Thursday, November 17, 2016

Evanston: alternatives; alerts; bookends

        Twice in the past few months all my charts have disappeared from iNavX.  The first vanishing followed a software update, the second the merging of X-Traverse’s, the chart provider, website with Fugawi.  Emails to support resulted in the charts being restored, but the second time I also paid for annual updates for two regions and was confronted with a warning message that they couldn’t be uploaded.  This, too, was resolved.  But all the hassle caused me to give thought to iSailor, an alternative to iNavX first brought to my notice by Nico in Durban.
        My needs for a chartplotting app are relatively modest.  With the addition of AyeTides, which I think costs $8, iNavX does everything I want it to, and a great deal more.  However, the only way to get charts, other than free NOAA charts of the U.S., into iNavX is through X-Traverse.  So X-Traverse/Fugawi's problems are very much iNavX’s problems, too. 
        It is difficult to compare the full costs of iNavX and iSailor.
        The iNavX app costs $50.  The iSailor app is free. iSailor make its money on in app purchases of charts.
        iSailor chart regions are smaller than the Navionics regions I use in iNavX.  If you sail in just one region, as most sailors do, iSailor will be less expensive, particularly since thus far updates are issued free and the charts are available on all devices.  If you sail the world, your charts will cost you less on iNavX, though you will have to pay for annual updates, which I don’t always do; and you will have to buy separate charts for iPhone and iPad.  Also it is X-Traverse’s stated policy that you can only download charts to two devices.  Ever.  Though I have been told they make exceptions.
        I’ve downloaded iSailor, but I haven’t bought any charts and may not.  I already have world coverage charts in iNavX on two iPhones, an iPad and an iPad mini, as well as C-Map 93 world coverage in my laptop.  That ought to be enough.
        However, if I were starting out again now, I’d definitely give iSailor careful consideration.
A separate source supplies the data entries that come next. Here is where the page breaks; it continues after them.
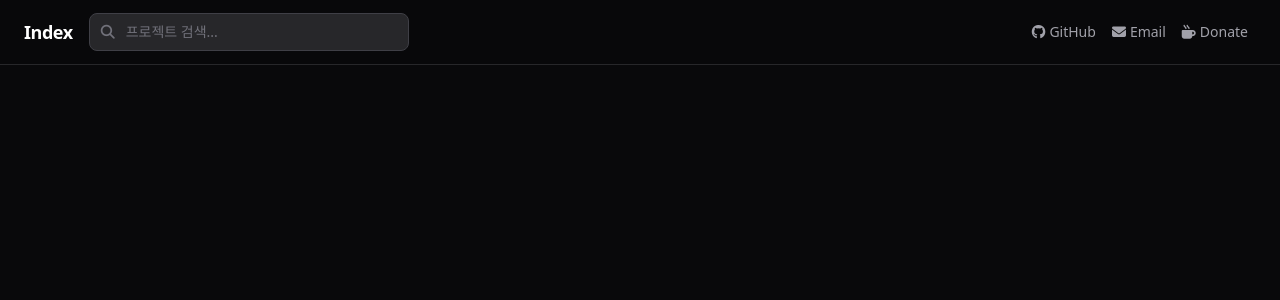
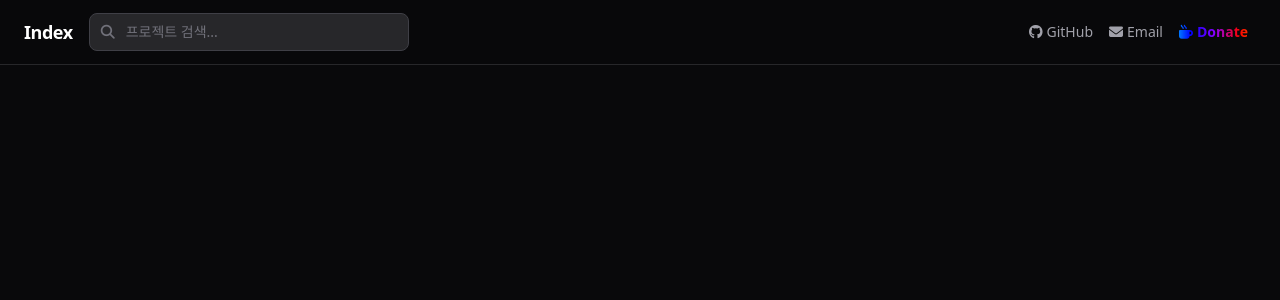
Before and after one commit to antop-dev/index, a Spring app: page /index in a window 1280 px wide. Shown: the top 300 px of the page. Run offline with Thymeleaf, Linux system fonts and the light colour scheme; the template is opened without the code that fills it, so the values that code supplies are empty.

Commit message:
Donate 링크에 무지개 텍스트 효과 추가

```diff
--- a/src/main/resources/static/css/commons.css
+++ b/src/main/resources/static/css/commons.css
@@ -1 +1,22 @@
 @media (max-width: 639px) { .nav-label { display: none; } }
+
+/* 무지개 글자 (Donate 링크) */
+.rainbow-text {
+    background: linear-gradient(90deg, #ff0000, #ff7f00, #ffff00, #00ff00, #00ffff, #0000ff, #8b00ff, #ff0000);
+    background-size: 200% auto;
+    -webkit-background-clip: text;
+    background-clip: text;
+    -webkit-text-fill-color: transparent;
+    color: transparent;
+    font-weight: 900;
+    animation: rainbow-flow 1s linear infinite;
+}
+
+@keyframes rainbow-flow {
+    0% { background-position: 0 50%; }
+    100% { background-position: 200% 50%; }
+}
+
+@media (prefers-reduced-motion: reduce) {
+    .rainbow-text { animation: none; }
+}
--- a/src/main/resources/templates/index.html
+++ b/src/main/resources/templates/index.html
@@ -41,7 +41,7 @@
                 <a href="https://ko-fi.com/antop?hidefeed=true&widget=true"
                    target="_blank"
                    rel="noopener noreferrer"
-                   class="flex items-center gap-1 px-2 text-zinc-400 hover:text-white transition-colors text-sm">
+                   class="flex items-center gap-1 px-2 text-sm rainbow-text">
                     <i class="fa-solid fa-mug-hot"></i>
                     <span class="nav-label">Donate</span>
                 </a>
```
        Although I’ve already done my Christmas shopping, browsing through one of the countless catalogs we receive, I came across Glencairn crystal whiskey glasses.  I have been known to drink whiskey. Generally I do from Dartington crystal double old-fashioned glasses, two of which are carefully stowed on GANNET, as well as several here in Evanston.  In the catalog the Glencairn were $40 for two.  Before buying I checked Amazon and found them for $13.57.  Quite a catalog markup.
        I ordered a pair and have been using them.
        They are lighter and smaller than the Dartington and do seem to concentrate what Amazon calls “that all important bouquet”, which is, indeed to me, one of the pleasures of Laphroaig.  They fit easily in the hand, but I do enjoy the smooth weight of the Dartington.  
        Do they enhance my enjoyment of 10 year Laphroaig?  Well, that would be hard to do.  I guess I’ll have to drink enough to use both. 


        Google sends me alerts when something I’ve written appears suspiciously online.  I don’t know why and I don’t recall asking them to do so.  However, I find the alerts interesting.
        In the past week I have been told that a Russian site is offering the free PDF download of A SINGLE WAVE, which has been downloaded 2048 times in a month.  I didn’t know I had that many readers.  But then the price is right.
        And I am advised that the above painting appeared on something called Scoopnest with the caption, a sailor is an artist whose medium is the wind.
        I’m losing track.  That makes a greeting card, boat shoes, a sweatshirt, a painting, and I can’t remember what else.
        It’s great to have a literary legacy.


        A reader, who shall remain anonymous less he receive hate email, observed that posts in this journal bookending the recent election are ‘a city turned upside down’  and ‘you want it darker’.